Under the initial bailout terms, the U.S. government took an equity stake in AIG of 79.9 percent. As American International Group Inc (NYSE:AIG) returned to profitability and raised funds by selling units, the insurance group was able to begin paying down its debt, eventually to the point that a new plan was issued whereby the government’s preferred stock stake would be converted to common shares giving the Treasury a 92 percent stake in AIG. To compensate private shareholders for the additional dilution, shareholders were given AIG Warrants that carried the attractive terms of a $45 strike price, dividend protection, and an expiration date ten years from their issuance (Jan. 19, 2021). Shares were also above $45 at the time of their issuance and have only recovered to that point more recently.

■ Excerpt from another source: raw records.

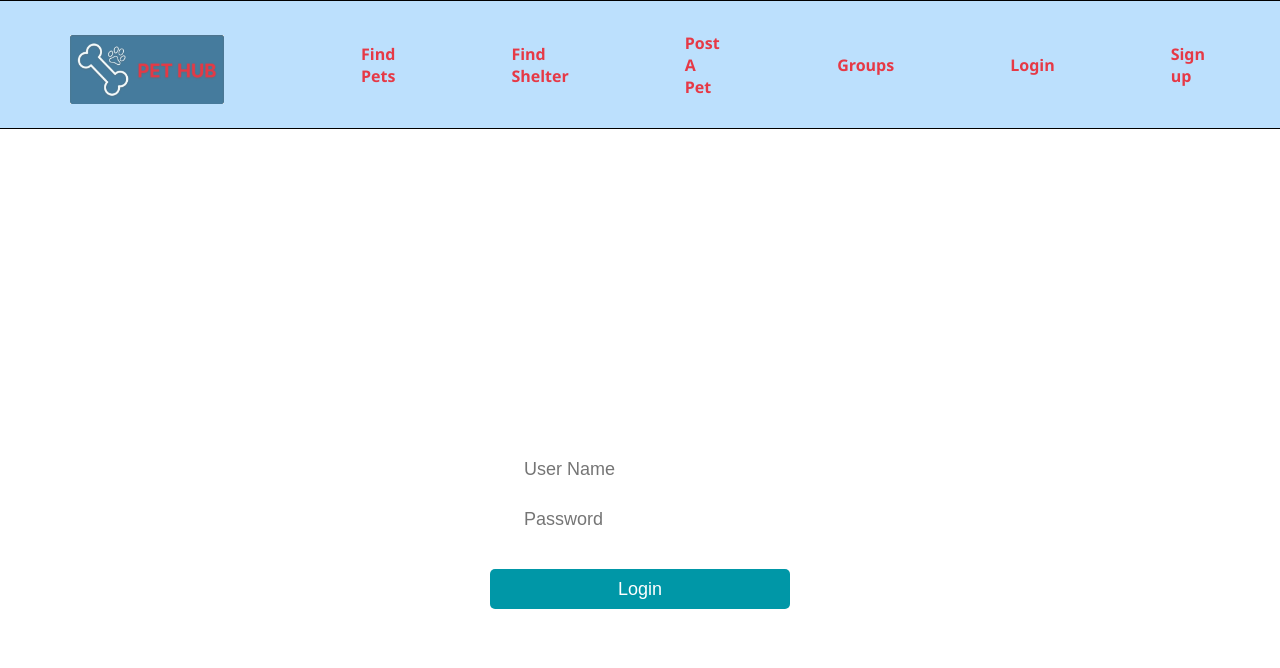
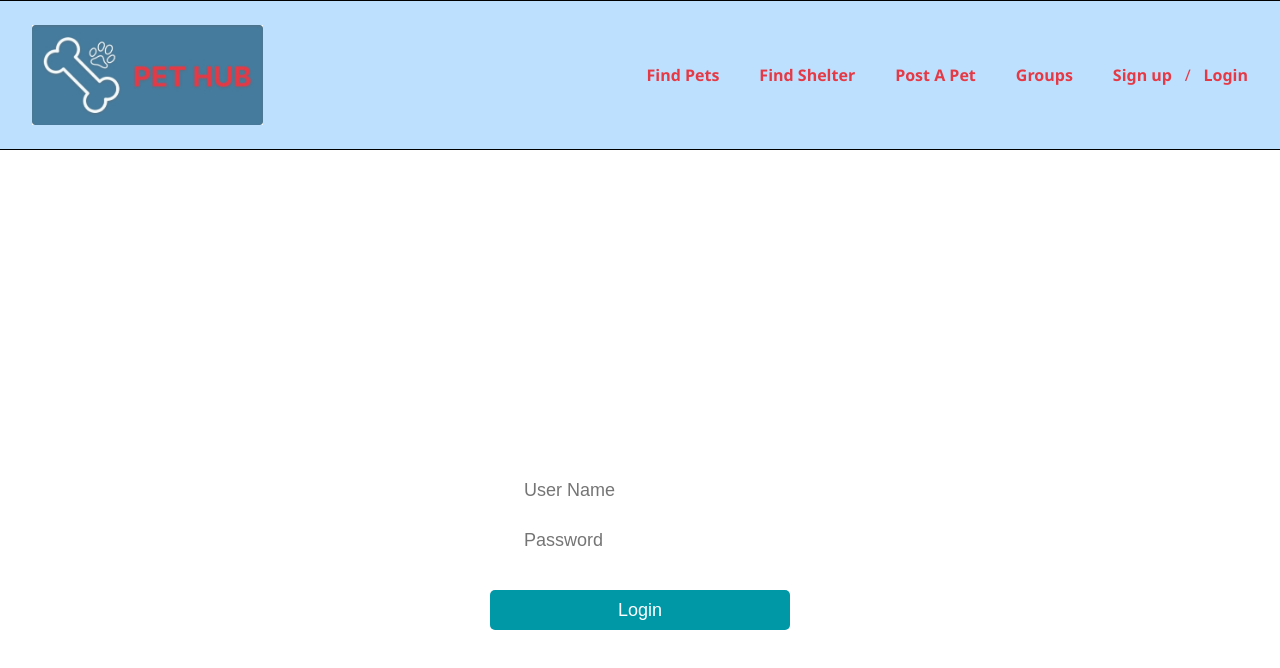
Before and after one commit to Cliffp15/Pethub, a React (Create React App) app in the folder pethub/: page /login in a window 1280 px wide. Shown: the top 668 px of the page. Built offline with nearby package versions, Linux system fonts and the light colour scheme.

Commit message:
updated navbar styles

```diff
--- a/pethub/src/components/Header.js
+++ b/pethub/src/components/Header.js
@@ -6,7 +6,7 @@ function Header() {
   return (
     // header component returning the logo of the website
     <header>
-      <Link to="/"  rel="noreferrer">
+      <Link to="/" rel="noreferrer">
         <img src={logo} alt="logo" className="logo" />
       </Link>
     </header>
--- a/pethub/src/components/Navbar.js
+++ b/pethub/src/components/Navbar.js
@@ -7,7 +7,7 @@ export default function Navbar() {
   return (
     <div className="header-nav">
       <nav className="nav">
-        <Header />
+        <Header className="logo" />
         {/* The Link component is the react version of href */}
         <ul className="nav-links">
           {/* Creating a component CustomLink which I am passing in props to the correct page */}
@@ -15,8 +15,12 @@ export default function Navbar() {
           <CustomLink to="/findshelter">Find Shelter</CustomLink>
           <CustomLink to="/postapet">Post A Pet</CustomLink>
           <CustomLink to="/groups">Groups</CustomLink>
-          <CustomLink to="/login">Login</CustomLink>
-          <CustomLink to="/signup">Sign up</CustomLink>
+
+          <div className="signup-login">
+            <CustomLink to="/signup">Sign up</CustomLink>
+            <span className="slash">/</span>
+            <CustomLink to="/login">Login</CustomLink>
+          </div>
           {/* <CustomLink to="/signuptest">Sign up Test</CustomLink> */}
         </ul>
       </nav>
--- a/pethub/src/pages/styles/Navbar.css
+++ b/pethub/src/pages/styles/Navbar.css
@@ -1,49 +1,62 @@
-.nav{
+.nav {
   background-color: #BCE0FD;
   color: #e63946;
   display: flex;
   justify-content: space-between;
   align-items: center;
-  gap: 2rem;
   padding: 20px;
   border-bottom: 1px solid black;
   border-top: 1px solid black;
 }
 
-
 .nav ul {
-  padding: 5px;
   margin: 0;
+  padding: 0;
   list-style: none;
   display: flex;
   gap: 1rem;
-  justify-content: space-between;
+  justify-content: flex-end;
 }
 
-
-.nav a{
+.nav a {
   color: inherit;
   text-decoration: none;
-  height: 100%;
   display: flex;
   align-items: center;
-  padding: .25rem;
-  /* display:inline-block; */
-   padding-left:50px;
-  padding-right:50px;
+  padding: 0.25rem;
+  margin: 0 0.5rem;
 }
-
-
 
 .nav li:hover {
   background-color: white;
-  opacity: .8;
+  opacity: 0.8;
 }
 
 .logo {
+  display: flex;
+  align-items: center;
+  padding: 0;
+  margin: 0;
+  height: 100px;
+}
+.signup-login {
+  display: flex;
+  align-items: center;
+}
 
-    width: 154px;
-    height: 79px;
-    /* margin: 10px 15px 15px 10px; */
-    padding-top: 10px;
+.signup-login .slash {
+  margin: 0 0.05rem;
 }
+.nav-links {
+  display: flex;
+  flex-direction: row;
+  align-items: center;
+}
+
+.signup {
+  margin-right: 0;
+}
+
+.login {
+  margin-left: 0;
+}
```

Shares of AIG were sold to the public in a series of offerings between early 2011 and early 2013 resulting in the government’s complete exit of AIG that exists today. Looking at the ownership stake owned by its government, one can see that RBS is in a similar position to American International Group Inc (NYSE:AIG) prior to the share sales. Royal Bank of Scotland Group plc (ADR) (NYSE:RBS) is 82 percent owned by the U.K. government following the company’s own financial irresponsibility. While there has been some talk of a nationalization of RBS, comments recently made by the company’s executives show Royal Bank of Scotland Group plc (ADR) (NYSE:RBS)’ interest in a reprivatization of the bank.
During the AIG share sale, the Treasury began selling its shares around a break even price. However, later offerings in the sale brought higher prices for the AIG shares allowing the government to make a meaningful profit on the American International Group Inc (NYSE:AIG) sale. Contrasting this with the position RBS is in, it is more difficult to find how the U.K. government could see a profit from beginning a sale of RBS over the next couple years. According to The Guardian, shares of Royal Bank of Scotland Group plc (ADR) (NYSE:RBS) were acquired by the U.K. government at an average price of just less than 500p. But with shares closing the week at under 290p, Royal Bank of Scotland Group plc (ADR) (NYSE:RBS) shares would need to see substantial gains before U.K. taxpayers can expect to be made whole.